A graduate of Hillel Day School and Yeshiva High School, Struhl now lives in New York City, where he works as a finance executive. He met Parker during an emotional meeting at Gift of Life’s annual gala dinner in New York last year, and the two have kept in touch.

As for Parker, she’s in awe of Gift of Life and all the selfless donors, especially Struhl. After being so close to the brink of death, she has learned to never take a single moment for granted and cherishes the precious time she has with her family and friends.

“Gift of Life is the vessel for life, and without it, I, along with many others, would have died,” said Parker. “I know I would not be here without the transplant, and every day is a gift. I am so thankful to Jonathan for giving me this gift. When I met him, I felt that he was already part of my family, and I know we’ll always share that close bond.”

Jay Feinberg and Cassi Imrie

Parker and her family were so grateful that they were inspired to pay the kindness forward by getting involved with Gift of Life and helping the cause in any way they could. Parker’s daughter, Cassi Imrie, now serves as a campus ambassador at University of Florida. Her goals are to add 1,000 new donors to the registry and fundraise to help offset the costs associated with testing; since the school year started, she ran her first drive, swabbing 300 people and raising $500.

Struhl has also stayed connected to Gift of Life. After his donation, he spearheaded a young professional’s event where 350 people were swabbed, resulting in one match, and future events are underway as well. He has also introduced several donors and recipients on stage at Gift of Life’s annual gala.

Donors and recipients often correspond with each other and may also meet in person a year after the transplant, depending on the specific case.

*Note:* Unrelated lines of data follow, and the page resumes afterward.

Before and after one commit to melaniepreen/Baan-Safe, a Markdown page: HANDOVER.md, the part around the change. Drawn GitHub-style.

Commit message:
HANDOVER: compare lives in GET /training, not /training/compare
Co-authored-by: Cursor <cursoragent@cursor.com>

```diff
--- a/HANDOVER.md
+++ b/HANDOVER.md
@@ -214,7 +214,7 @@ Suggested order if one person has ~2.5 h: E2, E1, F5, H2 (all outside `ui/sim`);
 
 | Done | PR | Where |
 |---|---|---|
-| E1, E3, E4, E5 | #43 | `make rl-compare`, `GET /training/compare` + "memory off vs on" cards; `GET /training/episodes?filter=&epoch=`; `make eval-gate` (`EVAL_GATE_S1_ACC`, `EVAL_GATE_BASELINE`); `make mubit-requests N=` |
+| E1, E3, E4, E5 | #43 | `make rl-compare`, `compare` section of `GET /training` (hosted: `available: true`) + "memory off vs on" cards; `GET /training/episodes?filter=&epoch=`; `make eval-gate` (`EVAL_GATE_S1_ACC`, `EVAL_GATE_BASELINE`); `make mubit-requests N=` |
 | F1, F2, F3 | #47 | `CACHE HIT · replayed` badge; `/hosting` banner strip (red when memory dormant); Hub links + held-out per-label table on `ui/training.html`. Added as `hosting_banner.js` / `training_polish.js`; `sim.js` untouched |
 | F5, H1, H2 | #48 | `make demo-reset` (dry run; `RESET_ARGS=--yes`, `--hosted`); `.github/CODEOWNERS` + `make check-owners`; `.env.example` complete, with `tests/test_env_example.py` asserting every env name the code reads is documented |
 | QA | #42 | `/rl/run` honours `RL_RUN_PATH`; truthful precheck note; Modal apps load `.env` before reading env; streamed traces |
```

Rabbi Greg Kanter of Temple Sinai in Delray Beach, who donated stem cells through Gift of Life last year, has yet to meet his recipient, but is deeply gratified that he had the chance to help someone in such a profound way. He didn’t hesitate when he got a call from Gift of Life telling him he was a match and required some follow-up testing – just days before his wedding in California.

Rabbi Greg Kanter, donor

“The Reform movement is very involved with Gift of Life, and this seemed like such a great way to do a mitzvah,” he recalled. “There was some mild discomfort after, but it doesn’t cost you anything and you can do so much good. Gift of Life is amazing -- they make it so easy for the donors and take such great care of you, and you feel terrific about it afterward.”

Rabbi Kanter recently received a touching message from his recipient, which reinforced his positive feelings. “He wrote me a beautiful letter about how he was able to spend more time with his grandchildren. It’s so nice to know that it worked and that he’s grateful. You just can’t put into words how good it makes you feel.”

He wants to spread that goodness to others and is hoping to run a donor drive in his temple this year. “You want everyone you know to get that good feeling too,” he said. “Then you feel like you kept the mitzvah going.”


There are multiple opportunities to help give or spread the Gift of Life. To find out how to get swabbed and other ways to participate, visit giftoflife.org.

Gift of Life will hold its annual Walk for Life fundraiser on January 17, 2016 at 9 a.m. at Florida Atlantic University, 777 Glades Road in Boca Raton. The festive event, dedicated to raising awareness for bone marrow and blood stem cell transplants, will feature a 5K run/walk, the introduction of a transplant recipient and donor, as well as music, food and a kid’s area. Click here for more information.